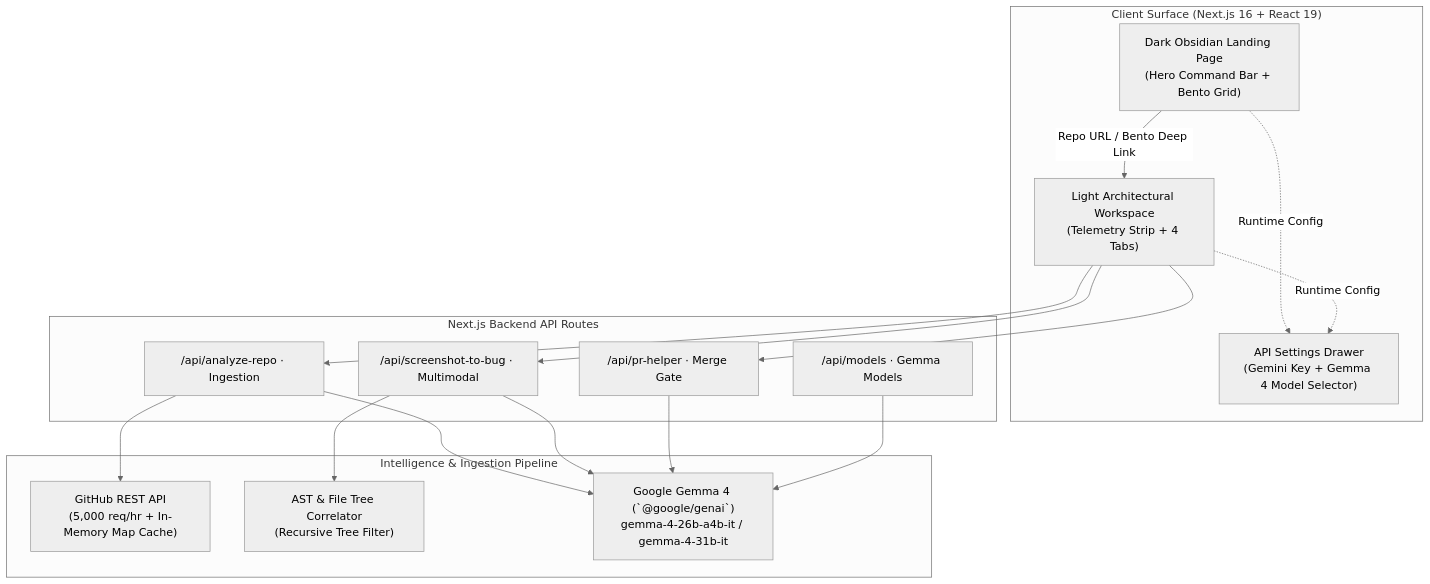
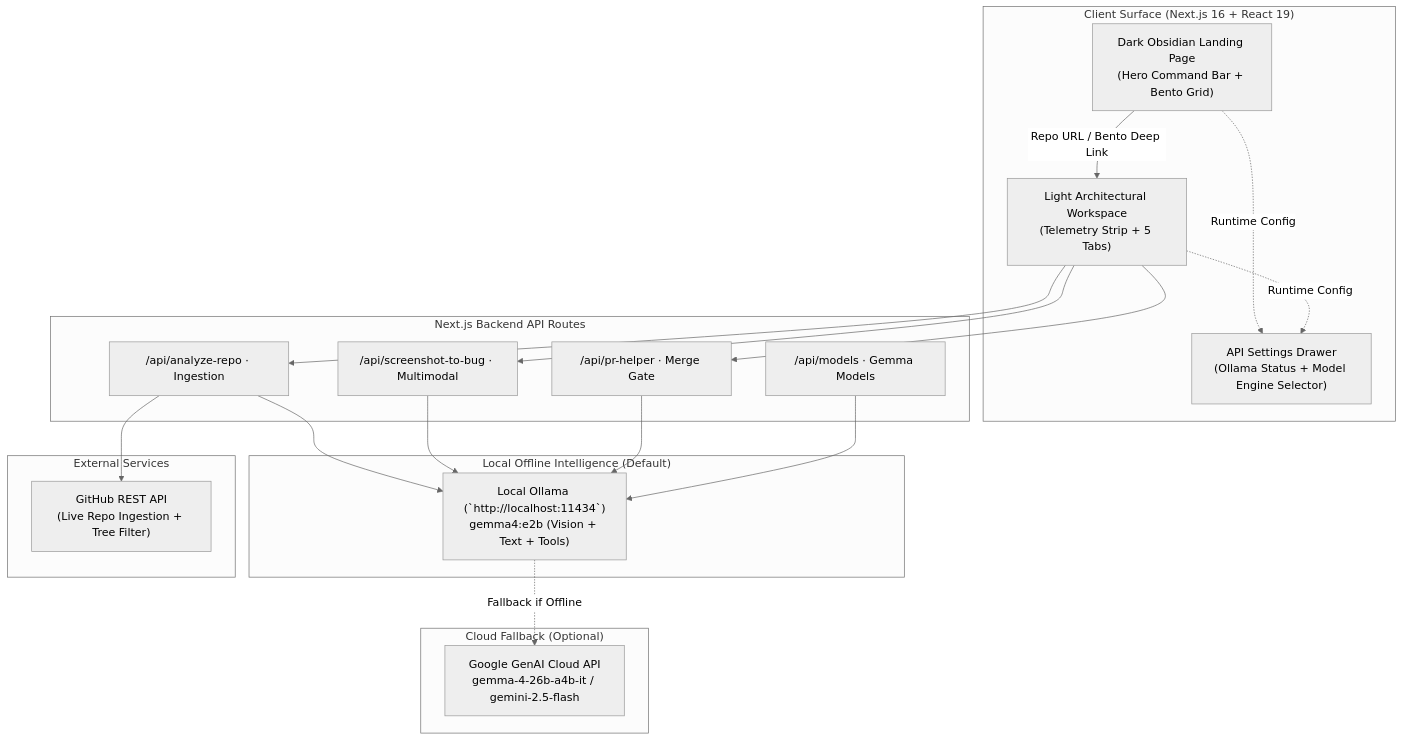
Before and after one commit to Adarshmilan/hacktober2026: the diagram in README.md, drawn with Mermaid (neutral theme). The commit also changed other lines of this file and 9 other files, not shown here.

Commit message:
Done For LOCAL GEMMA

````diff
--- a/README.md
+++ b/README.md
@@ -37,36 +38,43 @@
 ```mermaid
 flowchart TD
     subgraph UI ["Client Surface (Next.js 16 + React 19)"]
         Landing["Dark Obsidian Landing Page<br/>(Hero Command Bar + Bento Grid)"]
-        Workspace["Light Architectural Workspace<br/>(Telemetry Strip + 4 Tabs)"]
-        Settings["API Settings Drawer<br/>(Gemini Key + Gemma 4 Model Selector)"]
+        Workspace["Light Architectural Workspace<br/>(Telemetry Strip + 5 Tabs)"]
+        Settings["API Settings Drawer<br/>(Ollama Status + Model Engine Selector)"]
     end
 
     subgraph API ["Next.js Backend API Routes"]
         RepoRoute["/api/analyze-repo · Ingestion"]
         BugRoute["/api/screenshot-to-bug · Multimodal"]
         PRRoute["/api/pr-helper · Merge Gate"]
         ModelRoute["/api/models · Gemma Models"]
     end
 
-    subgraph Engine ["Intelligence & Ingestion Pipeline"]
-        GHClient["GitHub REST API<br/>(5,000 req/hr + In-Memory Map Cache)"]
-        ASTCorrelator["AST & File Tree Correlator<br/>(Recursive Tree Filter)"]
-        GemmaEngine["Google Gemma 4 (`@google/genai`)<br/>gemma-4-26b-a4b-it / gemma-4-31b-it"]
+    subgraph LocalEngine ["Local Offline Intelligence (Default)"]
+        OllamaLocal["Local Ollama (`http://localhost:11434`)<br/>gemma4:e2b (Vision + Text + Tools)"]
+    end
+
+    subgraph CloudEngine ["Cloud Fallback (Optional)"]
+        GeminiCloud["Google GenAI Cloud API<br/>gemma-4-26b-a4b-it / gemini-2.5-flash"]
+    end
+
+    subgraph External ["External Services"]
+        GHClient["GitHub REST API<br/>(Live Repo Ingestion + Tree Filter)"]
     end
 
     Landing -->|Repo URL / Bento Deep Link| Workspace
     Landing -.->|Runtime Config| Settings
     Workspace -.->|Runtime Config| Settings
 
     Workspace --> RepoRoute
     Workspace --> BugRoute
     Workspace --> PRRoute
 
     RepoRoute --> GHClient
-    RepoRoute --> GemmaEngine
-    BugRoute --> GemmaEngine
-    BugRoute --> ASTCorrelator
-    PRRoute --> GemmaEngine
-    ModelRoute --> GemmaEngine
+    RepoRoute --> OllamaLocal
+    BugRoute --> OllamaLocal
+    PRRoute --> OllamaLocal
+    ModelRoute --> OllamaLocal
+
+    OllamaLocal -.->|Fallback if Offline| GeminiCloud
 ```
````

◆ ◆ ◆

(Problem to solve): Please give the number of lines in the listing above where "OllamaLocal" appears, and nothing else.

(Result for this exercise): 6